The Soundmachines NS1nanosynth is an extreme example. It's a multi-disciplinary toy that fuses programming and modular synthesis in a package that encourages breadboarding and hacking as much as it does sound generation. On its fascia are sixteen knobs, a ribbon controller, and no less than 192 pin headers. These headers are divided into three main sections: Arduino headers on the left, an analogue modular synthesis section at the top, and a panel on the right geared towards manipulation of digital signals. For those not familiar with the Arduino, it's basically a microcontroller that allows you to program just about anything you can think of (Laser harp? Check). The Arduino software is easily programmed with the C or C++ coding languages and there's a whole community of users uploading libraries of programs for you to use.
The NS1nanosynth can use MIDI signals to control pitch, CV, and mod wheel parameters, which you can access from your DAW by plugging in the included USB cable. I found the firmware to be slightly buggy—for example, playing a note below C2 occasionally disabled the MIDI port, requiring a reset of the unit or the DAW—but in general it works well. You can also use the Mozzi library to turn the digital section of the NS1 into a synth or effects processor capable of waveshaping, delay, flanging, filtering and much more. For the truly adventurous, you could program your own implementation of any other effect you know of, or create completely new ones.
The modular synthesis area takes up the majority of the NS1's real estate. Left to right, it follows a signal path from the VCO, to the filter, to the amp. Initially, the sub-sections are difficult to pick out, but they're well aligned with their respective pots, so after a while everything starts to become clear. There is only one VCO, but it outputs six different waveforms, including a sub oscillator, pulse width variable pulse wave, and white and pink noise, all of which can be mixed. The tonal waveforms all cover the same pitch range, apart from the sub oscillator, but you can transpose by an octave using the clock divider (though I imagine other intervals could be programmed using the Arduino). There's also a single ADSR envelope generator, which can be patched through two attenuators to various modulation destinations. Each attenuator has two sets of inputs and outputs, and these effectively provide amount controls—controlling CV signals with these parameters is a great way to understand the key role that voltage plays in modular synthesis. There are two sets of LFOs, each with a frequency control and four outputs, namely two triangle and two square waveforms. This design is indicative of how the NS1 makes the most of single components by providing multiple outputs. There are also four mixers, four signal multiplexers, a difference mixer, and a range of CV sources. There's also a sample and hold module, and a ribbon controller that outputs gate and CV information.

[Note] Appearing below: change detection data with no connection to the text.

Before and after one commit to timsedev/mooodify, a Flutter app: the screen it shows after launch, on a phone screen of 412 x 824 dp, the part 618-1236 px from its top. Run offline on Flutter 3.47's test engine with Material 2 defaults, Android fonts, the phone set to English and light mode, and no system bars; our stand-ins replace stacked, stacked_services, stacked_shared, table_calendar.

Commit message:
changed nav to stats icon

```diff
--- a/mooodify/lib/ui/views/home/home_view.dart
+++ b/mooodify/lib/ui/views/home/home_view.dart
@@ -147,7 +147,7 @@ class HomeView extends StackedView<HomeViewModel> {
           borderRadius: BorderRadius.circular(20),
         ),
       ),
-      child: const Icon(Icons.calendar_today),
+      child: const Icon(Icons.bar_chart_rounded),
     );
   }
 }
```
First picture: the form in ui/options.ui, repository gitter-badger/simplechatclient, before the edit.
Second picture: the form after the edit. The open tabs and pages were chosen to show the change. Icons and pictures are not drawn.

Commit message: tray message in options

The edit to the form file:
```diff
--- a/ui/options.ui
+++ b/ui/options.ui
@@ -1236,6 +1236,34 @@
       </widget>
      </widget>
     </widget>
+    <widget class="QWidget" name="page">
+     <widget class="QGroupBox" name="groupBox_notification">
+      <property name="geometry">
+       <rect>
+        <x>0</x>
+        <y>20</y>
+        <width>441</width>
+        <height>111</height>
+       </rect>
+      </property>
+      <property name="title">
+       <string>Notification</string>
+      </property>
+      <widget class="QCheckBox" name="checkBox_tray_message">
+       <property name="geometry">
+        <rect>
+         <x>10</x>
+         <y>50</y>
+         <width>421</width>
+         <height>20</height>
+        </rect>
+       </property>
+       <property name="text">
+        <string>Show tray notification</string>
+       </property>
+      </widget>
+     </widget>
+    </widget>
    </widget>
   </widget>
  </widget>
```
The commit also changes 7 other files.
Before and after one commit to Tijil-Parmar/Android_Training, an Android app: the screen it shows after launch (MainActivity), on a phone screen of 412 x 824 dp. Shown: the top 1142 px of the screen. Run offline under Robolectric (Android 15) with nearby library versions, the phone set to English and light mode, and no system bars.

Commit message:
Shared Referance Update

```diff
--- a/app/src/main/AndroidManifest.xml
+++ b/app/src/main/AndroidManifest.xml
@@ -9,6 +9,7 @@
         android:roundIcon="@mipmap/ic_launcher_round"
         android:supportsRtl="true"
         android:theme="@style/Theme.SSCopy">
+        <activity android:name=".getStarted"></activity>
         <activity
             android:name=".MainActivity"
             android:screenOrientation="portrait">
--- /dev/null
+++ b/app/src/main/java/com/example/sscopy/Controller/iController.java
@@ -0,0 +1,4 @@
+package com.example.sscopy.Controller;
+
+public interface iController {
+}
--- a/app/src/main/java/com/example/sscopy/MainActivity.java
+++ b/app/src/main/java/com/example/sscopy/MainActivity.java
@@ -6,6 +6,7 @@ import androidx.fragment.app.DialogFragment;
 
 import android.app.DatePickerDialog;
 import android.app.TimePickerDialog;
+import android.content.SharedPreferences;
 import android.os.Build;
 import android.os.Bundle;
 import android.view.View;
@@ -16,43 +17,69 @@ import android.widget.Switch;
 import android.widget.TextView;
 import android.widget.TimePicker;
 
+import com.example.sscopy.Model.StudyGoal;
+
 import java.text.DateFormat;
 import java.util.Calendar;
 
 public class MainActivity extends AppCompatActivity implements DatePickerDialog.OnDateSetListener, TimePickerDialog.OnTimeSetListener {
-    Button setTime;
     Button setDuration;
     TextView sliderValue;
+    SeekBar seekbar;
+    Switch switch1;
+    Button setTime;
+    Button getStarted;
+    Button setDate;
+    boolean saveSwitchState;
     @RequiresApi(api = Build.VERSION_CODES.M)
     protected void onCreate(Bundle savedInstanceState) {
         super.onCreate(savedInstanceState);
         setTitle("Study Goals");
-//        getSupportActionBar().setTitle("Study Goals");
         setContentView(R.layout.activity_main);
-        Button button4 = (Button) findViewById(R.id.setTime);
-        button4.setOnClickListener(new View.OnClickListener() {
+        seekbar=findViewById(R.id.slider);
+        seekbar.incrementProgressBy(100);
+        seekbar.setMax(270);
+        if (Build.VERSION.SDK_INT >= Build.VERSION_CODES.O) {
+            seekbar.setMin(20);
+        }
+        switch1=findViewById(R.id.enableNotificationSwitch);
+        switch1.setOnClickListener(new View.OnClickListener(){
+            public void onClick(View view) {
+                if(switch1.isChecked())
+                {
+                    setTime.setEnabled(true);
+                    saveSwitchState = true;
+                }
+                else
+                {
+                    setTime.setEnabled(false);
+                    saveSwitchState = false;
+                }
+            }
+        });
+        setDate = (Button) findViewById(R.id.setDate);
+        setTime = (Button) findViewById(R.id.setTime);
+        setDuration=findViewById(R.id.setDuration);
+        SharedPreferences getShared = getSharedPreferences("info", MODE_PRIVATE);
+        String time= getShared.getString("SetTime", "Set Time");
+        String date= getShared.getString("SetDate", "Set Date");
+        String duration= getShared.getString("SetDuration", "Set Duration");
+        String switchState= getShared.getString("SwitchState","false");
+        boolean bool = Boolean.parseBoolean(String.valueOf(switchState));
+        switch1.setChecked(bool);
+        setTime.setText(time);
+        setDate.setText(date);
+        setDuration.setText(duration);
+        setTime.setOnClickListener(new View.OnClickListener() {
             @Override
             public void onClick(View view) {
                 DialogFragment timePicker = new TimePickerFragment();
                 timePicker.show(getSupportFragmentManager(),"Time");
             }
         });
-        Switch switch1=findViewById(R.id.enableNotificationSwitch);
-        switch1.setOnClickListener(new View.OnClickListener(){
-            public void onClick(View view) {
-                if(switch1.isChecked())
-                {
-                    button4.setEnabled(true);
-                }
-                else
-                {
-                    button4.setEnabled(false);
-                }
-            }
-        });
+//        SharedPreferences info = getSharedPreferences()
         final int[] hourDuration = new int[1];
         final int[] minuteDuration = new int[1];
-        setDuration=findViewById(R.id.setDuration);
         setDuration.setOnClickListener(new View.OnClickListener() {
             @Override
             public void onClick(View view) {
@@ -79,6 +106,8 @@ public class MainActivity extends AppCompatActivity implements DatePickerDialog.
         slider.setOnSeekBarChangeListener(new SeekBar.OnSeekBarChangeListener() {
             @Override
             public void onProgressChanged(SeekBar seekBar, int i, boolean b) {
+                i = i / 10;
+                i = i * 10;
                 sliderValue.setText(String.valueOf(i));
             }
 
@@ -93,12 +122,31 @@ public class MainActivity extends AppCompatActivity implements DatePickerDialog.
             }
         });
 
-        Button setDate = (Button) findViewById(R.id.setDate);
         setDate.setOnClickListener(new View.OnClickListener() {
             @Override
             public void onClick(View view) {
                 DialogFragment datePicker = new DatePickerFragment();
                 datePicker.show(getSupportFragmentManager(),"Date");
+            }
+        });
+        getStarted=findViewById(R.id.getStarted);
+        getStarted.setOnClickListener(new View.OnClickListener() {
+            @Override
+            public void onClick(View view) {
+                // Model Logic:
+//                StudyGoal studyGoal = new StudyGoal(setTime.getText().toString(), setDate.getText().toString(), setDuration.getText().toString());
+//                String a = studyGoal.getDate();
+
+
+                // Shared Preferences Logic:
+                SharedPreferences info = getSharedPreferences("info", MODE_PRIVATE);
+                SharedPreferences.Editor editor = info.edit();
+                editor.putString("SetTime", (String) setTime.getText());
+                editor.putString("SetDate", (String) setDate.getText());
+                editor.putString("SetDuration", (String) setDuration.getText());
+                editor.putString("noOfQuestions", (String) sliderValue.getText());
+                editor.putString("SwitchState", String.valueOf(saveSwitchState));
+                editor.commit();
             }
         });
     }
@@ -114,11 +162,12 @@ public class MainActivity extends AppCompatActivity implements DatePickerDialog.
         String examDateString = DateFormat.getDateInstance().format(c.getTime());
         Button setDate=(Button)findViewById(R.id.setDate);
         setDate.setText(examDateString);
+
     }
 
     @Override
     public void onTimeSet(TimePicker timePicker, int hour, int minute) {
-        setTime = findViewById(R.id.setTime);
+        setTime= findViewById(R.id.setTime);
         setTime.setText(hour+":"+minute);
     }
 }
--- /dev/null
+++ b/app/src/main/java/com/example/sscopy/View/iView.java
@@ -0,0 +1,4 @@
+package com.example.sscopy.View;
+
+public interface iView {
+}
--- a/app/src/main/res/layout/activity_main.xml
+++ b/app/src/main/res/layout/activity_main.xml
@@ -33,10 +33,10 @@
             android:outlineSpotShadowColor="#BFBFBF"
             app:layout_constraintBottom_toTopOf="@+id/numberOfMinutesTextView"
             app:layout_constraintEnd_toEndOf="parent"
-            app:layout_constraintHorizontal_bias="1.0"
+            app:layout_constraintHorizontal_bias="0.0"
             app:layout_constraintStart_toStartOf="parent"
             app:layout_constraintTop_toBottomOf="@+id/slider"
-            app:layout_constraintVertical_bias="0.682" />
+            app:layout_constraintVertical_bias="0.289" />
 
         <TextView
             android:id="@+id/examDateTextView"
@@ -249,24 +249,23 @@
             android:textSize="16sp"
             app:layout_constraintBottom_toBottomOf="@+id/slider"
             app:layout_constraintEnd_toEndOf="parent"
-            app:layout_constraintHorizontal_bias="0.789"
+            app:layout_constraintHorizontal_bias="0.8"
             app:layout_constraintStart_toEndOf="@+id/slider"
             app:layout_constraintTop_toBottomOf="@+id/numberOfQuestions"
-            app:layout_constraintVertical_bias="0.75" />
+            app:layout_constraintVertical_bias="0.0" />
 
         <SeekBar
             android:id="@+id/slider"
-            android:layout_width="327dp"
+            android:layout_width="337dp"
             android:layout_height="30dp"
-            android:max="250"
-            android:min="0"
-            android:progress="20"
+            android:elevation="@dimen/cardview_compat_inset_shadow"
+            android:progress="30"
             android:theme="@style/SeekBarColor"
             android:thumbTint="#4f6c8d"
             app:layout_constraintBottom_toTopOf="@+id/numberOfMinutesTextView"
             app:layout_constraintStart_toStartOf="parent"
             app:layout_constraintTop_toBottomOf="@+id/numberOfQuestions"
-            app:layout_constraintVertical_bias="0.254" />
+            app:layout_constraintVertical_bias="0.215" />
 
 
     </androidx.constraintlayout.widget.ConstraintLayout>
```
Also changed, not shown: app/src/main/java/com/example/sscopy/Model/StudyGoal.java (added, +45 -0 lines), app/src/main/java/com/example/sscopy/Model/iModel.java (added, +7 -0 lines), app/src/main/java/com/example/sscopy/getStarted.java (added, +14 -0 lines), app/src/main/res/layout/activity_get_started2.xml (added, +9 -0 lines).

To the right side of the unit are buttons, sensor inputs, a few clock dividers, and various logic gates. The logic gates can do interesting things with the square wave LFOs and process audio frequency signals, so achieving effects like digital ring modulation are eminently possible, as per one of the patches in the user manual. The manual and the Soundmachines website provide enough patches to get your head around the whole device, and there's also a GitHub repository that contains a database of patches submitted by other NS1 users. Patching up a basic percussive bass sound gives a solid, earthy tone, but things get really interesting when exploring more esoteric techniques. Feeding the oscillator back into its own pitch CV, for example, results in an FM tone for some pitches, and descends into weird clicking for others. Also, every CV and most audio signals range from 0 to 5V, meaning you can treat one as the other, and the LFOs run up to 160 Hz, so they can act as a source of audio or FM.
The NS1nanosynth is very portable, but I'd say the small size of the pin headers and their labels would make it difficult to patch in a dark live environment. It's most at home in the project studio. However, the NS1nanobridge kit allows you to interface with Eurorack equipment, which would likely make things easier. There's also an NS1 experiment kit that includes another breadboard, integrated circuits and a range of other components, allowing you to delve further into circuit design. Needless to say, this is one for the geeks. To get the most out of it, you either need to have a decent knowledge of programming, electronics, and synthesis upfront, or be prepared for a steep learning curve. The manual covers both synthesis and the separate modules in some detail with informative patches, but if you're learning about these areas as you go, it'll take a while to digest. Whatever your current knowledge level, this is a synth for people who love to learn and get to the bottom of how things work. If that's you, you'll find it a huge amount of fun.
Ease of use: 3.5